*Data records*
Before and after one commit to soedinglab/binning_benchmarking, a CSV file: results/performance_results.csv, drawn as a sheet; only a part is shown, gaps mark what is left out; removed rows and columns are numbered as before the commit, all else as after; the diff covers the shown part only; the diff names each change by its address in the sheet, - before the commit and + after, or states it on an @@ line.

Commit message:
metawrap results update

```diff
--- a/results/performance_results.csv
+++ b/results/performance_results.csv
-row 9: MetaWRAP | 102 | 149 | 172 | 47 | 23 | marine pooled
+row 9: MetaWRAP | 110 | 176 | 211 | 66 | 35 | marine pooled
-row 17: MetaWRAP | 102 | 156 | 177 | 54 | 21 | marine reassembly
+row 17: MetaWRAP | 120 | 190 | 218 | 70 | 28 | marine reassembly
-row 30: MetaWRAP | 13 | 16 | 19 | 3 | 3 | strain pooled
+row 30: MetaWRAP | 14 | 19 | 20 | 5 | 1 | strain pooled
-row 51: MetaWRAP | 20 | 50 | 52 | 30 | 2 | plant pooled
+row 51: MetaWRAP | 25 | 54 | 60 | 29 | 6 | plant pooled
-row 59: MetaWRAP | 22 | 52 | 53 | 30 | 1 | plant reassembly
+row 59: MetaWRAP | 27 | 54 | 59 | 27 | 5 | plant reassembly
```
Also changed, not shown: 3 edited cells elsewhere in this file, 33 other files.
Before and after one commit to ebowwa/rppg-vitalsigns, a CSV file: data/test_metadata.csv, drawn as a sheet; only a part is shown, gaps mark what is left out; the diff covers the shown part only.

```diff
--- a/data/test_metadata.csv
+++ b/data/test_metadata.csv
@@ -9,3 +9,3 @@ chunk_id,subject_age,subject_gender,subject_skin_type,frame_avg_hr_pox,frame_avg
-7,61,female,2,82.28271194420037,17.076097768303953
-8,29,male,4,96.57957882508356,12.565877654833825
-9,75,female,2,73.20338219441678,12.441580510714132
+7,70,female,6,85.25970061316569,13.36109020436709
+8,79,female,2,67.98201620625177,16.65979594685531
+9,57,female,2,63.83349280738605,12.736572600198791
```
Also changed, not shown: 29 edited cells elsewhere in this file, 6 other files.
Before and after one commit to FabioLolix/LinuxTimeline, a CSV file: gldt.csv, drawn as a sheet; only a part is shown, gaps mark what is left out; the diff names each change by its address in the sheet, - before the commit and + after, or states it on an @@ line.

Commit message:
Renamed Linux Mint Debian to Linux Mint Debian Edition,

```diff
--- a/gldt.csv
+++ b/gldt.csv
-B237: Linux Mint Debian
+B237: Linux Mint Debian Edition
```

*Exercise brief*
The material above must be output in full. Keep every word as it is.

*Output for this task*
Before and after one commit to soedinglab/binning_benchmarking, a CSV file: results/performance_results.csv, drawn as a sheet; only a part is shown, gaps mark what is left out; removed rows and columns are numbered as before the commit, all else as after; the diff covers the shown part only; the diff names each change by its address in the sheet, - before the commit and + after, or states it on an @@ line.

Commit message:
metawrap results update

```diff
--- a/results/performance_results.csv
+++ b/results/performance_results.csv
-row 9: MetaWRAP | 102 | 149 | 172 | 47 | 23 | marine pooled
+row 9: MetaWRAP | 110 | 176 | 211 | 66 | 35 | marine pooled
-row 17: MetaWRAP | 102 | 156 | 177 | 54 | 21 | marine reassembly
+row 17: MetaWRAP | 120 | 190 | 218 | 70 | 28 | marine reassembly
-row 30: MetaWRAP | 13 | 16 | 19 | 3 | 3 | strain pooled
+row 30: MetaWRAP | 14 | 19 | 20 | 5 | 1 | strain pooled
-row 51: MetaWRAP | 20 | 50 | 52 | 30 | 2 | plant pooled
+row 51: MetaWRAP | 25 | 54 | 60 | 29 | 6 | plant pooled
-row 59: MetaWRAP | 22 | 52 | 53 | 30 | 1 | plant reassembly
+row 59: MetaWRAP | 27 | 54 | 59 | 27 | 5 | plant reassembly
```
Also changed, not shown: 3 edited cells elsewhere in this file, 33 other files.
Before and after one commit to ebowwa/rppg-vitalsigns, a CSV file: data/test_metadata.csv, drawn as a sheet; only a part is shown, gaps mark what is left out; the diff covers the shown part only.

```diff
--- a/data/test_metadata.csv
+++ b/data/test_metadata.csv
@@ -9,3 +9,3 @@ chunk_id,subject_age,subject_gender,subject_skin_type,frame_avg_hr_pox,frame_avg
-7,61,female,2,82.28271194420037,17.076097768303953
-8,29,male,4,96.57957882508356,12.565877654833825
-9,75,female,2,73.20338219441678,12.441580510714132
+7,70,female,6,85.25970061316569,13.36109020436709
+8,79,female,2,67.98201620625177,16.65979594685531
+9,57,female,2,63.83349280738605,12.736572600198791
```
Also changed, not shown: 29 edited cells elsewhere in this file, 6 other files.
Before and after one commit to FabioLolix/LinuxTimeline, a CSV file: gldt.csv, drawn as a sheet; only a part is shown, gaps mark what is left out; the diff names each change by its address in the sheet, - before the commit and + after, or states it on an @@ line.

Commit message:
Renamed Linux Mint Debian to Linux Mint Debian Edition,

```diff
--- a/gldt.csv
+++ b/gldt.csv
-B237: Linux Mint Debian
+B237: Linux Mint Debian Edition
```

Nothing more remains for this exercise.